> **WHAT NEEDS TO BE DONE**:
Set down the data again exactly. Pictures are not part of the copy.

»»

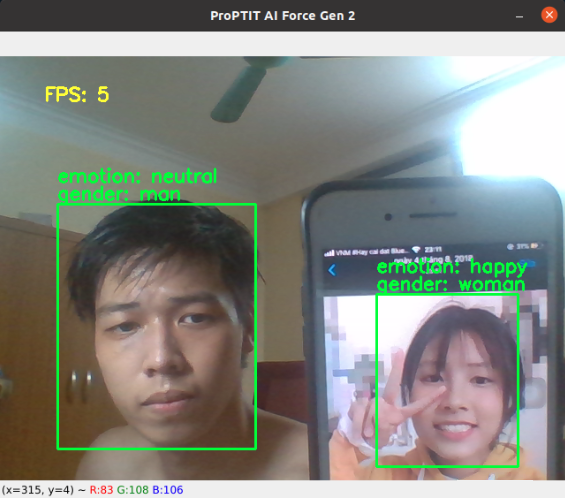
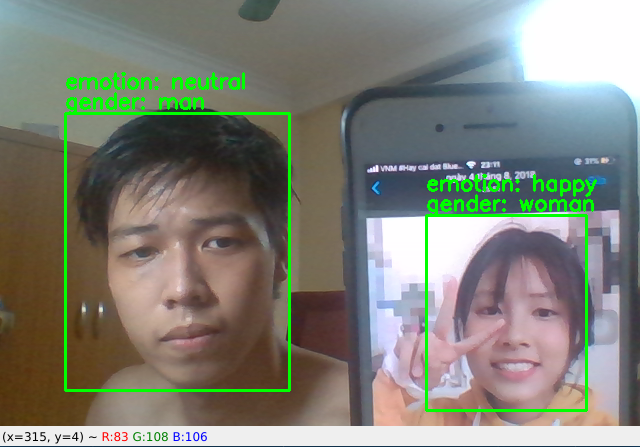
replace image

diff --git a/README.md b/README.md
@@ -8,7 +8,7 @@ Facial Expression Revognition and Gender Recognition builded by CPU.
 - GPU: Mesa Intel® HD Graphics 620 (KBL GT2)
 - Camera: belongs to Lenovo Thinkpad-T570s
 
-![image](https://i.ibb.co/TtpGNvx/2faces.png)
+![image](https://i.ibb.co/0KHk91b/hoa.png)
 
 ## Installation 
 - Clone this project:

««

> **EXPECTED OUTPUT**:
replace image

diff --git a/README.md b/README.md
@@ -8,7 +8,7 @@ Facial Expression Revognition and Gender Recognition builded by CPU.
 - GPU: Mesa Intel® HD Graphics 620 (KBL GT2)
 - Camera: belongs to Lenovo Thinkpad-T570s
 
-![image](https://i.ibb.co/TtpGNvx/2faces.png)
+![image](https://i.ibb.co/0KHk91b/hoa.png)
 
 ## Installation 
 - Clone this project:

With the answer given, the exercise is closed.